Wearing an Apple Watch for AFib
Atrial fibrillation (AF) is a clinically significant heart arrhythmia that, if untreated, can lead to stroke or congestive heart failure. The prevalence of AF increases with age, and there is growing evidence that the number of people with the condition could rise as much as 2.5 times within the next 50 years.
AF can have a profound impact on your heart’s performance and quality of life. It’s essential to catch AF early so that your medical team can develop an effective treatment plan to mitigate these potential consequences.
Many people experience shortness of breath, dizziness, fatigue and palpitations that tip them off to AF. Yet, some people experience no symptoms and do not know that their heart has slipped into a complex arrhythmia.
If you have underlying AF but do not know it, you are among the 6 million people who fall into this category. The good news is new advances in smartwatch technology show promise in addressing this issue. So, how can an Apple watch for AFib work?
The Apple Watch Detects AF
The Apple Heart Study took place recently at the Stanford School of Medicine, with over 400,000 patients from all 50 states participating. People who enrolled in the study owned Apple series one, two, or three watches and a compatible iPhone. The research compared the Apple Watch’s ability to detect AF to an ECG home monitoring patch.

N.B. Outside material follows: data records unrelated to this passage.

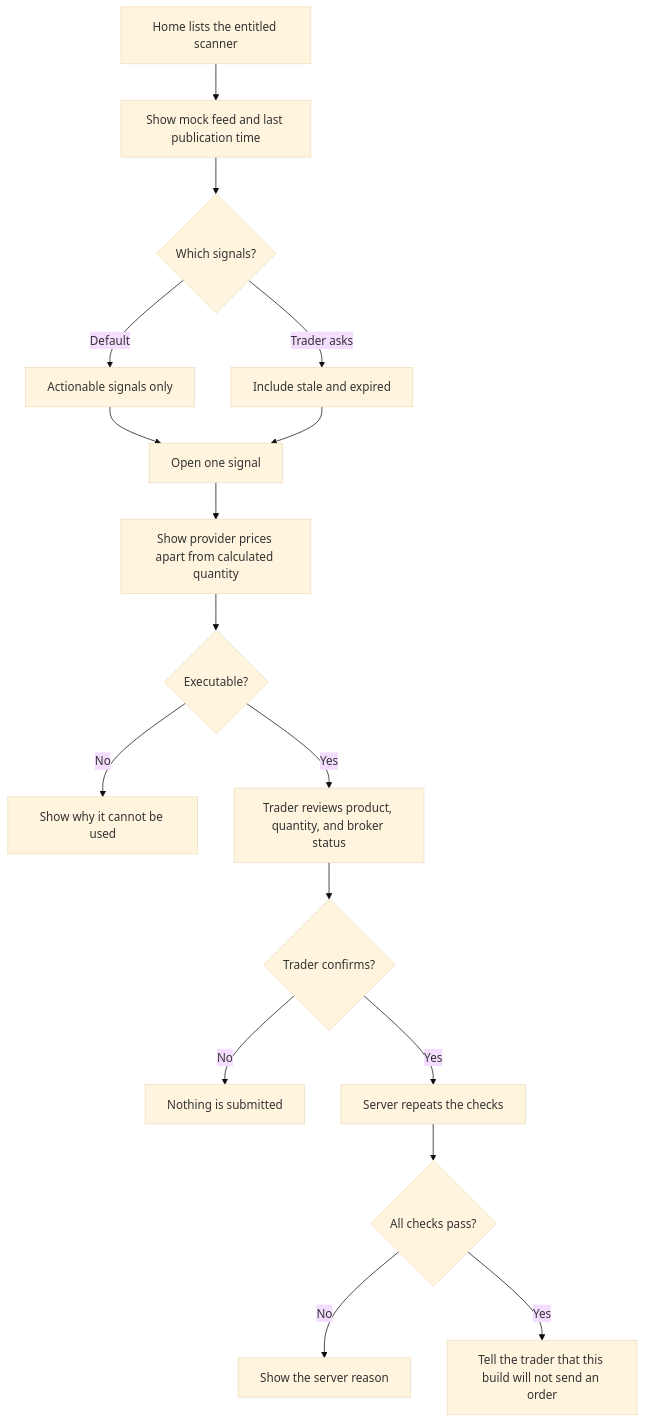
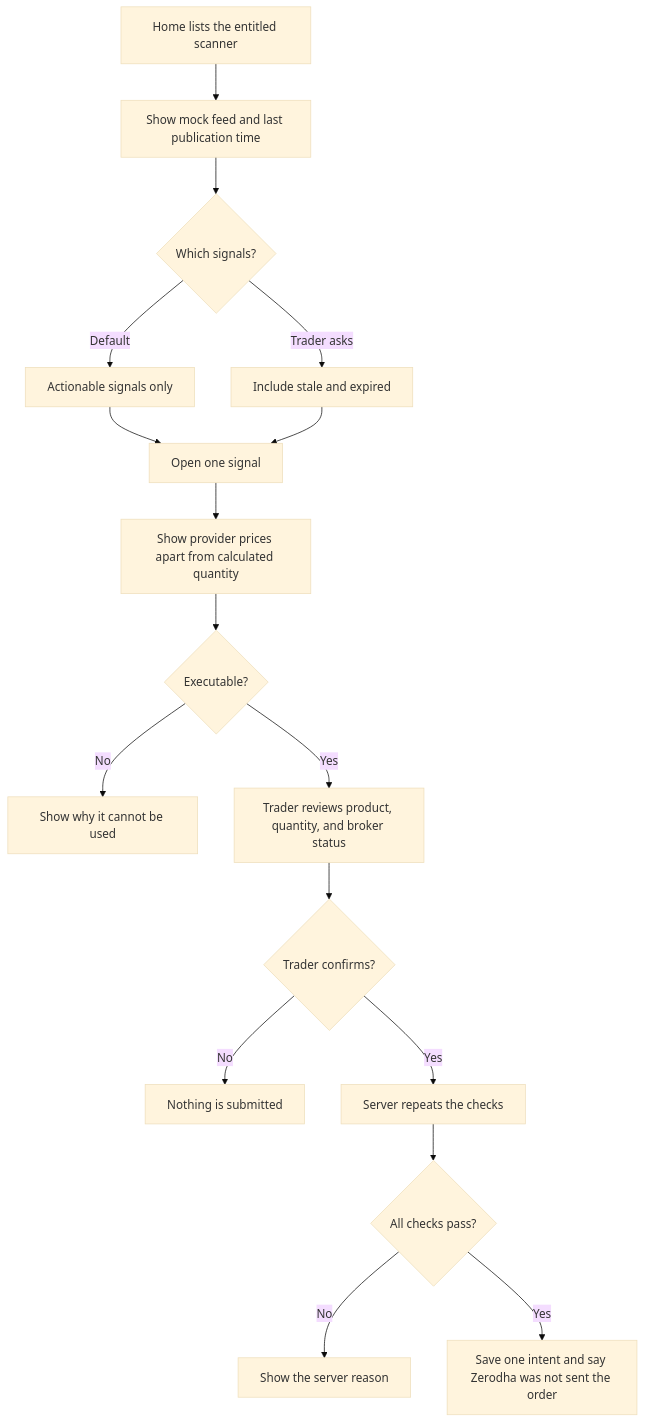
One commit to chandradibyendu-oss/quantivo_mo changed the third of 5 diagrams in docs/architecture/BUSINESS_PROCESSES.md. Above: the diagram before and after it, drawn with Mermaid (base theme). The commit also changed other lines of this file and 39 other files, not shown here.

First line of the commit message:
Save a confirmed order before any broker call, and renew Fyers quotes each morning.

````diff
--- a/docs/architecture/BUSINESS_PROCESSES.md
+++ b/docs/architecture/BUSINESS_PROCESSES.md
@@ -56,19 +56,19 @@
 ```mermaid
 flowchart TD
   list[Home lists the entitled scanner] --> feed[Show mock feed and last publication time]
   feed --> filter{Which signals?}
   filter -->|Default| live[Actionable signals only]
   filter -->|Trader asks| all[Include stale and expired]
   live --> open[Open one signal]
   all --> open
   open --> split[Show provider prices apart from calculated quantity]
   split --> warn{Executable?}
   warn -->|No| explain[Show why it cannot be used]
   warn -->|Yes| sheet[Trader reviews product, quantity, and broker status]
   sheet --> confirm{Trader confirms?}
   confirm -->|No| stopNode[Nothing is submitted]
   confirm -->|Yes| server[Server repeats the checks]
   server --> decision{All checks pass?}
   decision -->|No| denied[Show the server reason]
-  decision -->|Yes| disabled[Tell the trader that this build will not send an order]
+  decision -->|Yes| saved[Save one intent and say Zerodha was not sent the order]
 ```
````
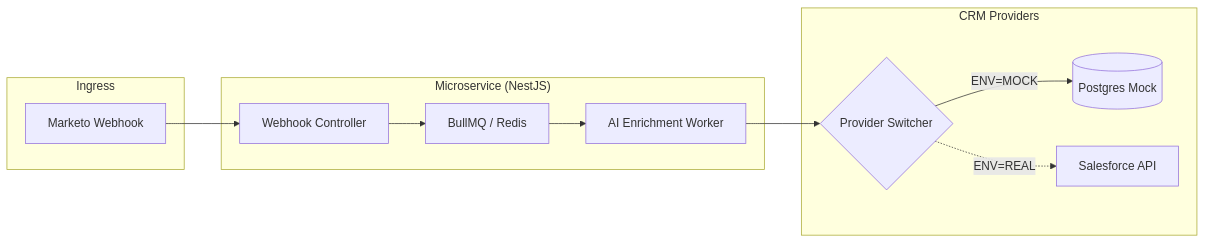
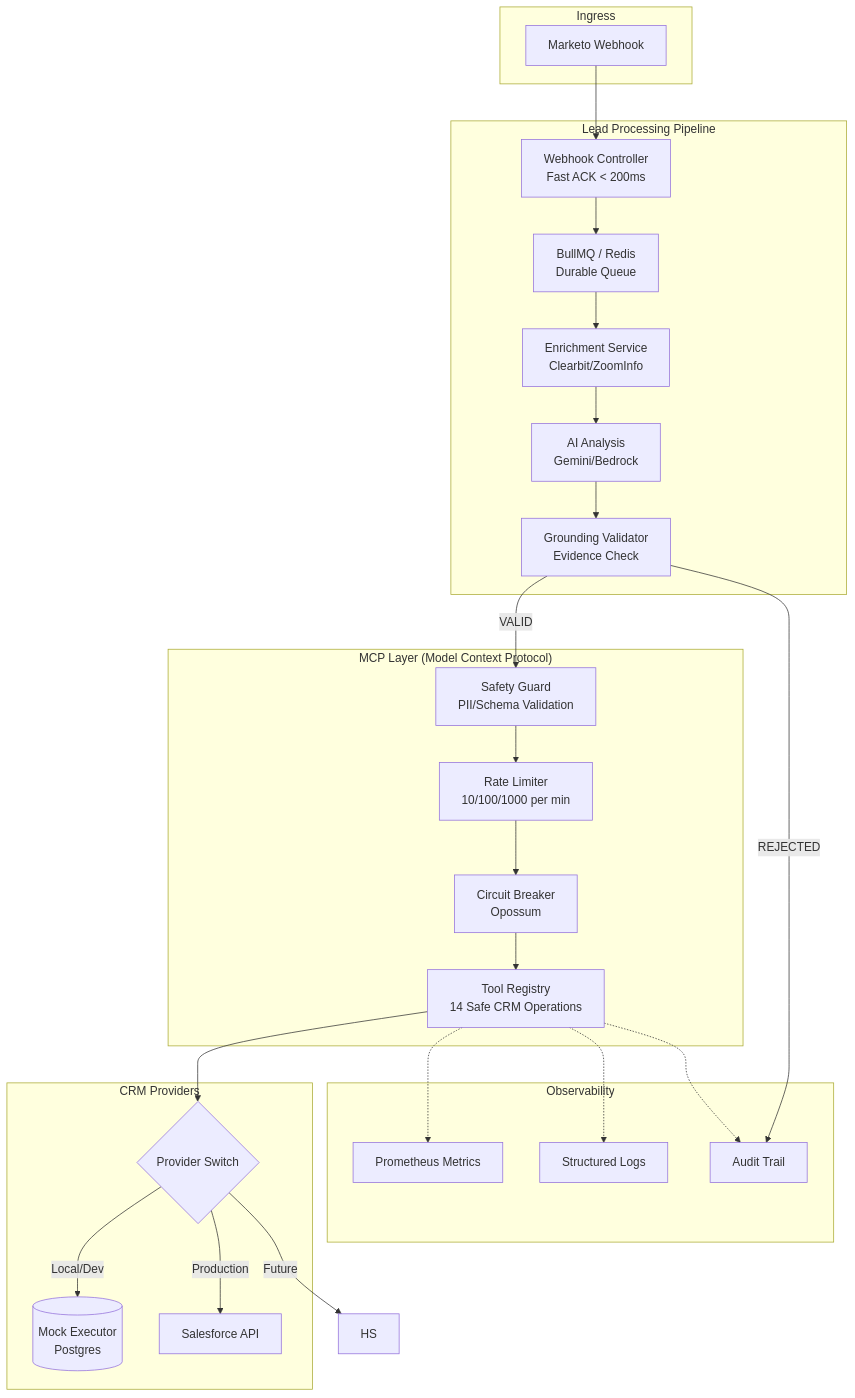
Before and after one commit to sphoortimirji5/Lead-to-Revenue-Catalyst: the first of 2 diagrams in README.md, drawn with Mermaid. The commit also changed other lines of this file and 71 other files, not shown here.

Commit message:
Add MCP layer, fix lint errors, clean up docs

````diff
--- a/README.md
+++ b/README.md
@@ -23,25 +38,51 @@
 ```mermaid
-graph LR
-    subgraph "Ingress"
+flowchart TB
+    subgraph Ingress["Ingress"]
         M[Marketo Webhook]
     end
 
-    subgraph "Microservice (NestJS)"
-        C[Webhook Controller]
-        Q[BullMQ / Redis]
-        W[AI Enrichment Worker]
+    subgraph Pipeline["Lead Processing Pipeline"]
+        C[Webhook Controller<br/>Fast ACK < 200ms]
+        Q[BullMQ / Redis<br/>Durable Queue]
+        E[Enrichment Service<br/>Clearbit/ZoomInfo]
+        AI[AI Analysis<br/>Gemini/Bedrock]
+        G[Grounding Validator<br/>Evidence Check]
     end
 
-    subgraph "CRM Providers"
-        P{Provider Switcher}
-        DB[(Postgres Mock)]
-        API[Salesforce API]
+    subgraph MCP["MCP Layer (Model Context Protocol)"]
+        S[Safety Guard<br/>PII/Schema Validation]
+        R[Rate Limiter<br/>10/100/1000 per min]
+        CB[Circuit Breaker<br/>Opossum]
+        T[Tool Registry<br/>14 Safe CRM Operations]
+    end
+
+    subgraph CRM["CRM Providers"]
+        P{Provider Switch}
+        MOCK[(Mock Executor<br/>Postgres)]
+        SF[Salesforce API]
+    end
+
+    subgraph Observability["Observability"]
+        MET[Prometheus Metrics]
+        LOG[Structured Logs]
+        AUDIT[Audit Trail]
     end
 
     M --> C
     C --> Q
-    Q --> W
-    W --> P
-    P -->|ENV=MOCK| DB
-    P -.->|ENV=REAL| API
+    Q --> E
+    E --> AI
+    AI --> G
+    G -->|VALID| S
+    G -->|REJECTED| AUDIT
+    S --> R
+    R --> CB
+    CB --> T
+    T --> P
+    P -->|Local/Dev| MOCK
+    P -->|Production| SF
+    P -->|Future| HS
+    T -.-> MET
+    T -.-> LOG
+    T -.-> AUDIT
 ```
````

The Apple Watch’s embedded light sensor technology measures blood flow at prescribed time frames to detect any abnormal changes. If 83% or more of these preset intervals in 48 hours show an irregularity, the watch sends an alert to the user. The device’s alert enables the user to contact a physician. The physician determines if the individual needs to wear the ECG patch for the next week.
Apple Heart Study Results
Throughout the study, 33% of the participants wearing the ECG patch based on the watch’s alert had AF while wearing the patch.
Dr. Mintu Turakhia, MD, associate clinical professor of cardiovascular medicine at the Stanford School of Medicine and a principal investigator, was not surprised about the percentage of AF detected by the patch, and said that AF could “come and go”.
The downside of the study was that the research team recruited just under 25,000 participants over the age of 65, which fell short of their target number. The investigation also did not follow a randomized control design, as participants enrolled on their own on Apple’s website and reported their results.
Another shortcoming was that the study did not use the Apple Watch series four, which has a display and gives the user the option of a downloadable PDF to detect AF. The study did not gather any information about the rate of false-negative readings because the researchers did not track those wearing the device who experienced no AF readings.
Cleveland Clinic Review of Apple Watch Series Four for Detecting AF
Researchers at Cleveland Clinic, the top heart hospital in the U.S., released information in February of 2020 describing their studies on the accuracy of the Apple Watch series four in detecting AF in hospitalized patients.
Clinicians participating in the study reported that the device’s display identified AF 41% of the time, while the downloadable PDF detected AF 98% of the time.
The difference between the Apple Watch series three and series four is that the series four watch has an electrical heart sensor embedded that can detect AF by assessing your heart’s electrical impulses and capturing an ECG reading.
In contrast, the series three smartwatch only gives an irregular rhythm notification. Unfortunately, according to Apple, the app is not available in all countries or regions, but the website does list those where it is available.
Currently, telemetry ECG remains the gold standard for detecting all heart arrhythmias, including AF. The difference between ECG and the Apple Watch lies in the ECG’s ability to continuously monitor electrical impulses rather than taking samples at preset intervals.
Since AF is often intermittent for many people, the current smartwatch technology Apple provides, although sophisticated, still fails to detect a substantial number of AF episodes. Clinicians involved in both studies state the Apple Watch is not a medical device and is not appropriate for diagnosing AF.
Deciding if You Should Use an Apple Watch to Track AF
There are some things to consider if you are thinking about using your Apple Watch to track your AF, or if you are thinking about purchasing the device for that specific purpose:
- What is the primary reason you want to track your AF? Is it because of fear of not knowing if you have the condition, or is it out of caution?
- As mentioned earlier, many people have infrequent AF episodes that are difficult to capture without using an ECG monitor.
- Some people have AF with well-controlled heart rates lower than 100, which might not register if you have a series one, two, or three devices.
- Some people experience undiagnosed AF because they have no symptoms. In this case, would you want to buy the Apple Watch only as a precautionary measure if AF runs in your family?
- If you have AF, would you purchase an Apple Watch because of concern about your heart rate levels rising too high during exercise?
As a clinical exercise physiologist, one thing I learned from cardiologists and the American College of Sports Medicine when prescribing exercise for people with AF was to “treat the patient, not the monitor”.
If you have AF, your physician will know what type you have and if it is wise for you to have a way to check it at home. Have a conversation at your next appointment about using an Apple Watch for this purpose and see what feedback you get.
If your physician has not diagnosed you with AF, but you are concerned that it is present, mention this at your next appointment. There are definitive tests available to diagnose AF rather than relying on a “smart” device with limitations.